Mercedes-Benz mom and inventor, Bertha Benz, newest Automotive Hall of Fame member
Many moms think they deserve a medal for taking young children on a road trip solo. Bertha Benz not only undertook the first recorded road trip, she did it in 1888 at a time when there were few roads and even fewer road amenities. Forget about the wonders of air conditioning, juice boxes and entertainment like Pokémon Go.
For this, and her role in bankrolling her husband’s fledgling car company, which grew up to become Mercedes-Benz, she is the fourth woman inducted into the Automotive Hall of Fame.
Meet more pioneering women
At the Automotive Hall of Fame, in Dearborn, Michigan, outside Detroit, you can learn about the other female inductees. There’s Denise McCluggage, an early motorsports writer and race car driver, Shirley Muldowney, the first woman licensed to drive a Top Fuel dragster in 1973, and Alice Ramsey who was the first woman to drive a car across the US in 1909.
Bertha married engineer Karl Benz who filed the patent for his car in 1886. She helped demonstrate how cars could be part of everyday life with her pioneering road trip. On the trip, she visited her mother just 60 miles away, but the trip took 12 hours. According to the Automotive Hall of Fame website, Karl was having difficulty marketing his car so Bertha made the trip as a publicity stunt.

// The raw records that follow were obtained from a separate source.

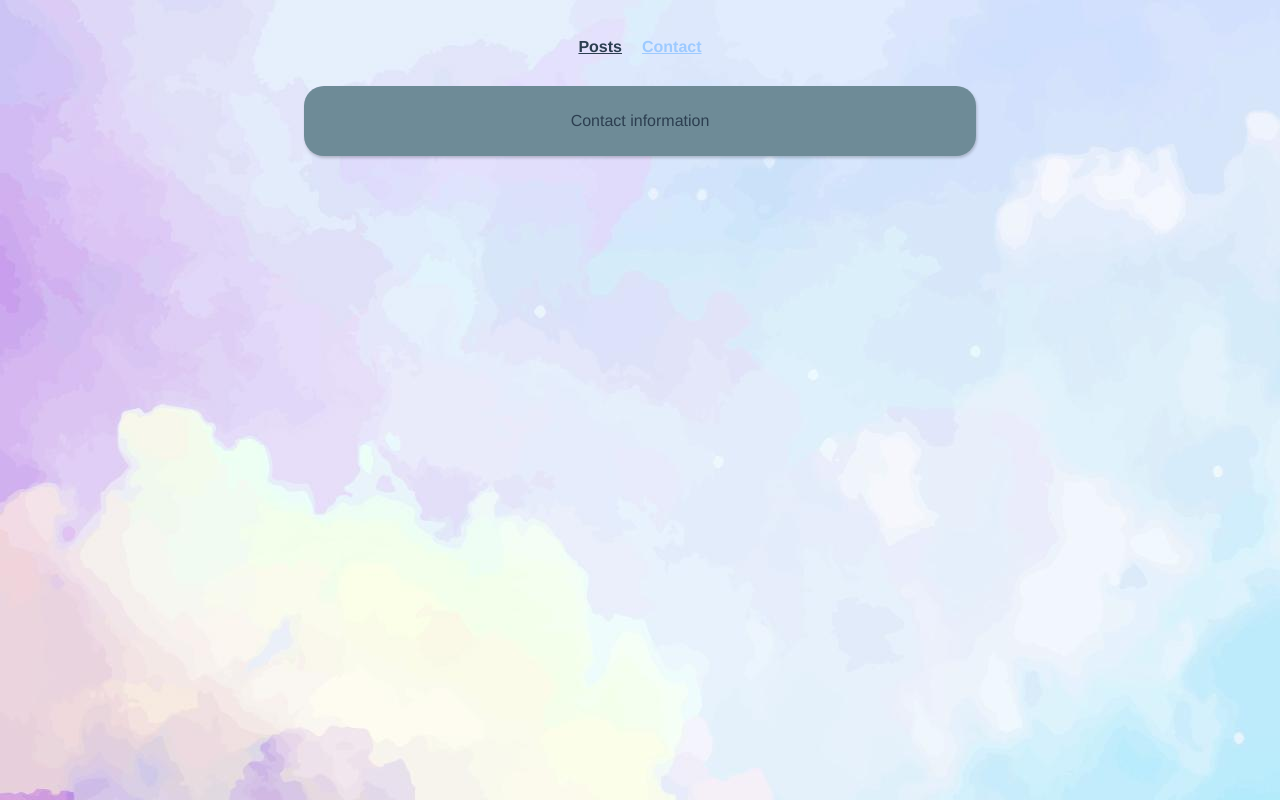
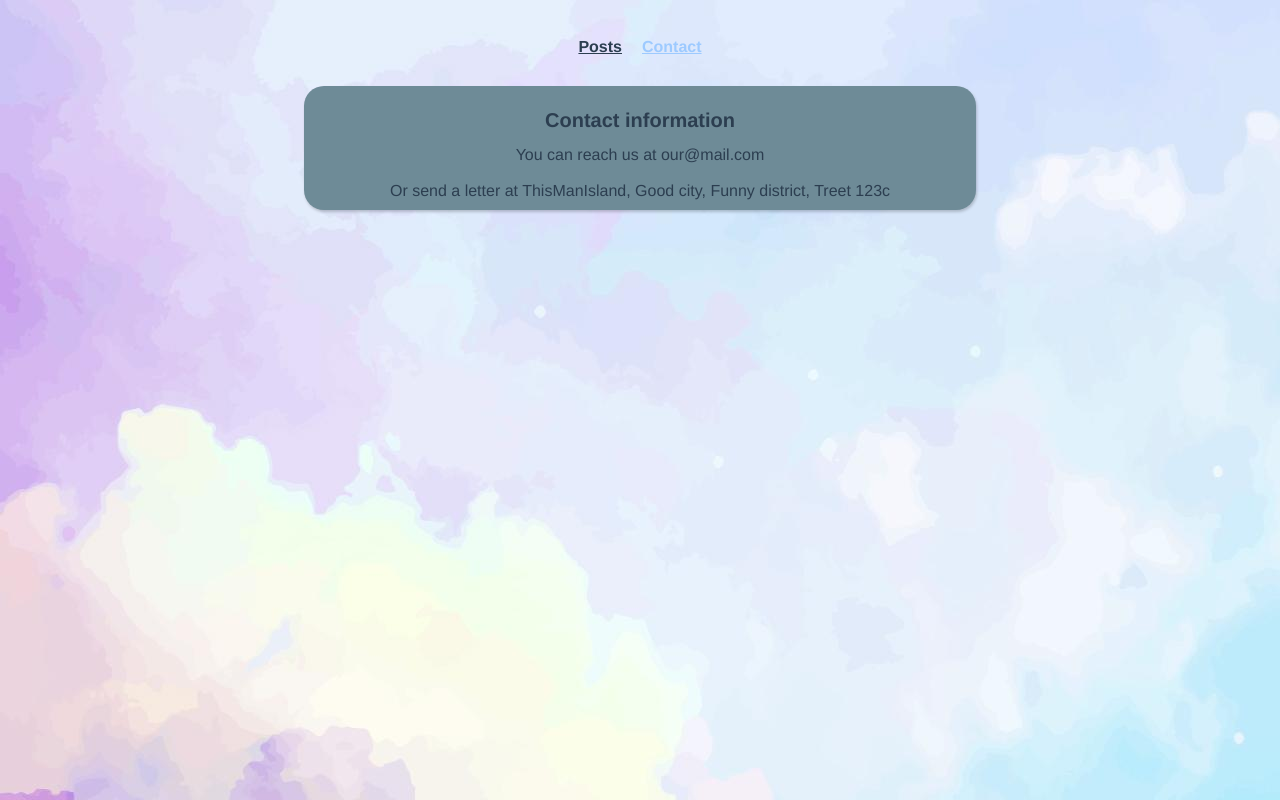
Before and after one commit to pirjo2/BE-WAD-HW4, a Vue app: page /api/contact in a window 1280 px wide. Built offline with nearby package versions, Linux system fonts and the light colour scheme.

Commit message:
contact page text

```diff
--- a/src/views/Contact.vue
+++ b/src/views/Contact.vue
@@ -1,7 +1,10 @@
 <template>
 <div class="Contact">
   <div id="post-list">
-    <p>Contact information</p>
+    <h1>Contact information</h1>
+    <a>You can reach us at our@mail.com</a>
+    <br><br>
+    <a>Or send a letter at ThisManIsland, Good city, Funny district, Treet 123c</a>
   </div>
 </div>
 </template>
```
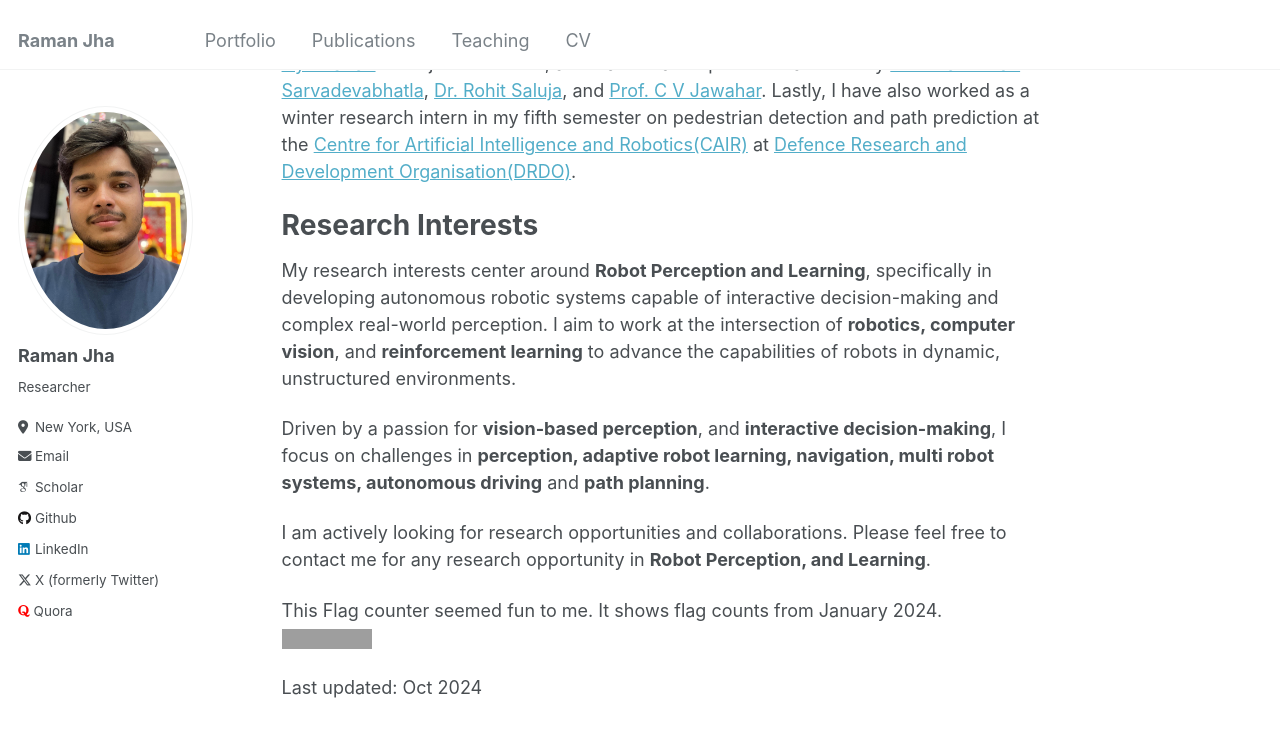
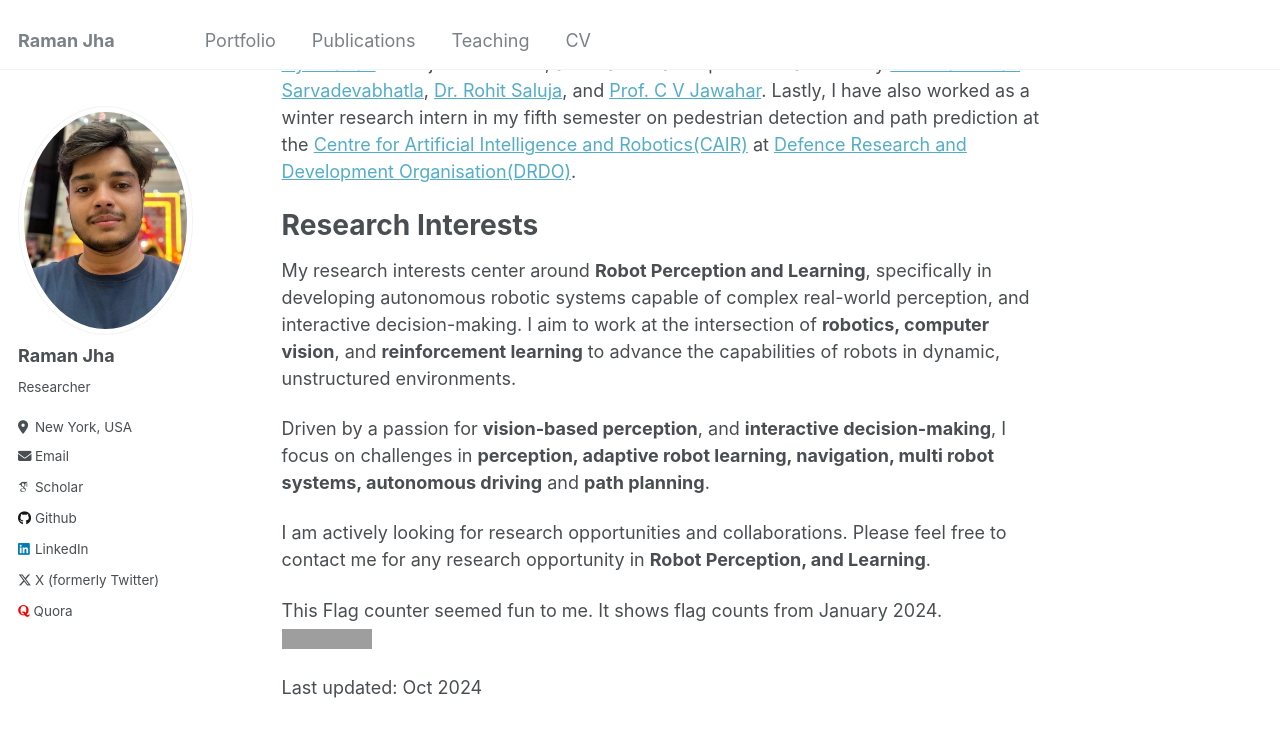
Before and after one commit to jhakrraman/jhakrraman.github.io, a Jekyll site: the page built from _pages/about.md, in a window 1280 px wide and 900 px high, scrolled down 471 px. Shown: the top 737 px of the window. Built offline with Jekyll 4.4.1, drawn with Linux system fonts in a browser that asks for light colours; some web fonts are replaced; grey boxes are pictures that could not be loaded.

```diff
--- a/_pages/about.md
+++ b/_pages/about.md
@@ -14,7 +14,7 @@ Before joining NYU, I completed my Research Associate work at the [Computational
 
 # Research Interests
 
-My research interests center around **Robot Perception and Learning**, specifically in developing autonomous robotic systems capable of interactive decision-making and complex real-world perception. I aim to work at the intersection of **robotics, computer vision**, and **reinforcement learning** to advance the capabilities of robots in dynamic, unstructured environments.
+My research interests center around **Robot Perception and Learning**, specifically in developing autonomous robotic systems capable of complex real-world perception, and interactive decision-making. I aim to work at the intersection of **robotics, computer vision**, and **reinforcement learning** to advance the capabilities of robots in dynamic, unstructured environments.
 
 Driven by a passion for **vision-based perception**, and **interactive decision-making**, I focus on challenges in **perception, adaptive robot learning, navigation, multi robot systems, autonomous driving** and **path planning**.
 
```
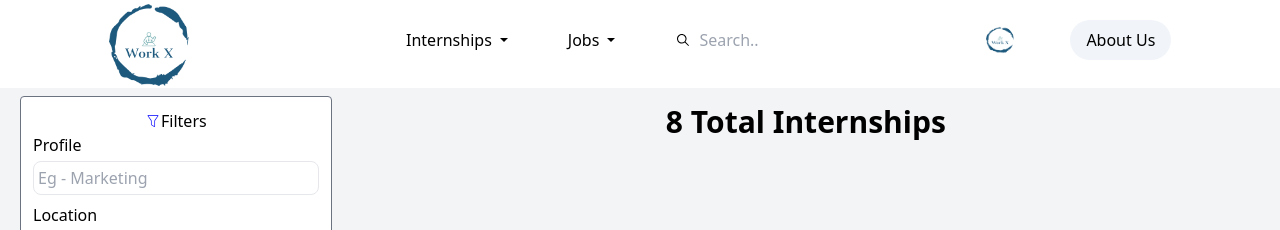
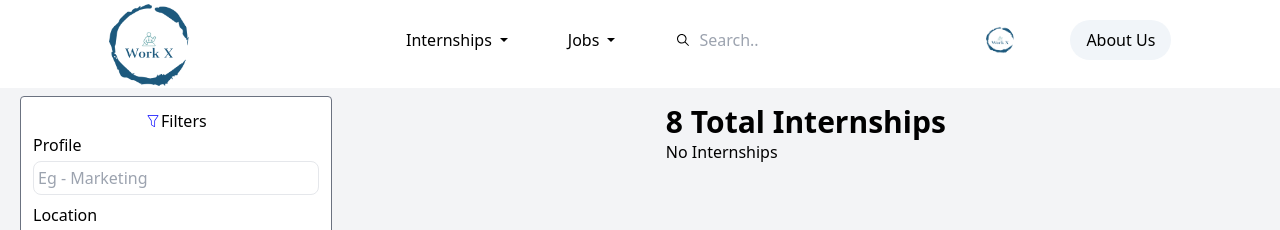
Before and after one commit to Rishav-01/WorkX, a React (Vite) app in the folder client/: page /internships in a window 1280 px wide. Shown: the top 230 px of the page. Built offline with nearby package versions, Linux system fonts and the light colour scheme.

Commit message:
Fixed bugs

```diff
--- a/client/src/components/internships/InternshipPageCard.jsx
+++ b/client/src/components/internships/InternshipPageCard.jsx
@@ -1,8 +1,15 @@
 import React from "react";
 
-const InternshipPageCard = ({ item }) => {
-  // console.log(item);
-  return <div>Internship Page Card</div>;
+const InternshipPageCard = ({ filteredInternships }) => {
+  return (
+    <div>
+      {filteredInternships.length === 0
+        ? "No Internships"
+        : filteredInternships.map((item, idx) => (
+            <div key={idx}>{item.category}</div>
+          ))}
+    </div>
+  );
 };
 
 export default InternshipPageCard;
--- a/client/src/pages/Internships.jsx
+++ b/client/src/pages/Internships.jsx
@@ -43,10 +43,10 @@ const Internships = () => {
     const internships = internshipsData.filter((item) => {
       return (
         category &&
-        location &&
         item.category
           .toLowerCase()
           .includes(category.current.value.toLowerCase()) &&
+        location &&
         item.location
           .toLowerCase()
           .includes(location.current.value.toLowerCase())
@@ -245,9 +245,7 @@ const Internships = () => {
               {internshipsData.length} Total Internships
             </p>
             <div>
-              {filteredInternships.map((item, index) => (
-                <InternshipPageCard key={index} item={item} />
-              ))}
+              <InternshipPageCard filteredInternships={filteredInternships} />
             </div>
           </div>
         </div>
```
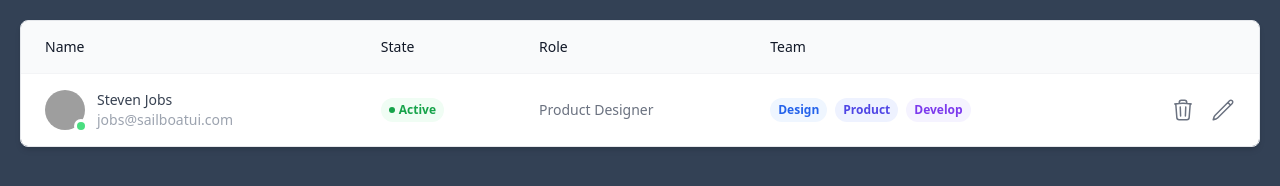
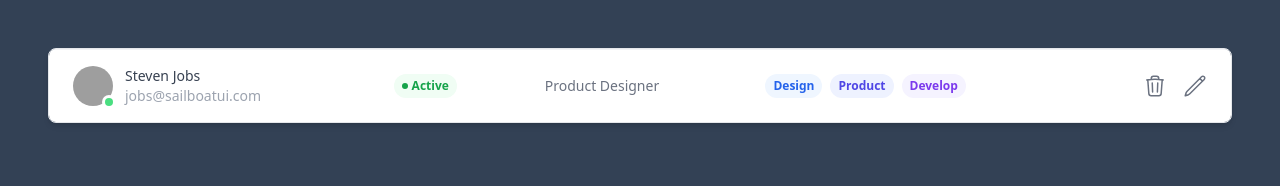
Before and after one commit to donCelis/computer-science-gen31, a website built with Vite: page db-alumnos/index.html in a window 1280 px wide. Built offline with nearby package versions, Linux system fonts and the light colour scheme; grey boxes are pictures that could not be loaded.

Commit message:
Refactor table layout in index.html

```diff
--- a/db-alumnos/index.html
+++ b/db-alumnos/index.html
@@ -8,30 +8,15 @@
     <script type="module" src="./src/main.js"></script>
   </head>
   <body class="bg-slate-700">
-    <section class="container">
+    <section class="container mx-auto p-12">
       <!-- Table -->
-      <div
-        class="overflow-hidden rounded-lg border border-gray-200 shadow-md m-5"
-      >
+      <div class="overflow-hidden rounded-lg border border-gray-200 shadow-md">
         <table
+          id="table-container"
           class="w-full border-collapse bg-white text-left text-sm text-gray-500"
         >
           <thead class="bg-gray-50">
-            <tr>
-              <th scope="col" class="px-6 py-4 font-medium text-gray-900">
-                Name
-              </th>
-              <th scope="col" class="px-6 py-4 font-medium text-gray-900">
-                State
-              </th>
-              <th scope="col" class="px-6 py-4 font-medium text-gray-900">
-                Role
-              </th>
-              <th scope="col" class="px-6 py-4 font-medium text-gray-900">
-                Team
-              </th>
-              <th scope="col" class="px-6 py-4 font-medium text-gray-900"></th>
-            </tr>
+            <tr></tr>
           </thead>
           <tbody class="divide-y divide-gray-100 border-t border-gray-100">
             <tr class="hover:bg-gray-50">
```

In August, 1888, Bertha drove from Mannheim to Pforzheim, Germany with her teenage sons Richard and Eugen. The trip took much longer than it would today, though if you’ve taken a 60 mile trip in modern-day New York City in August it might feel longer. Highways were years in the future when Bertha made her trek. There weren’t even gas stations along the way.
An Early MacGyver
According to Benz family legend, Bertha undertook her road trip without first telling her husband. She even had to push the car out of the workshop so he wouldn’t hear it start. Bertha used cleaning fluid to fill the gas tank and contracted a shoemaker to fix a wooden brake shoe with a leather strip, inadvertently inventing the brake pad. She even used a hat pin to clear a clogged fuel line and her garter as an insulator when fixing an ignition wire.
Today you can take the same road trip along the Bertha Benz Memorial Route which winds through a picturesque region of Germany. You’ll see castles and palaces, it won’t take you nearly as long as it took Bertha, and your hair pin won’t be needed should there be car trouble.
Help from the heart and the pocketbook
Unlike wives who doubt their husband’s map-reading abilities or tire-changing skills, Bertha supported her husband’s efforts both emotionally and financially. She used her inheritance to fund the company. Jutta Benz, great-granddaughter of Bertha and Karl Benz, pointed out that as a wife in the late 1800s, Bertha “had to take care of the family, raise five children, do all the housekeeping, cooking…it was as twice as much she accomplished compared to a man.”
William R. Chapin, president of the Automotive Hall of Fame, noted that Bertha and Karl are the first husband and wife team to be inducted. Karl Benz may not have known his wife was taking that family trip, but he still used insight from her adventure to improve his cars.
When you get in the car this summer, think of the woman who took that first road trip and any challenges you face today will pale by comparison.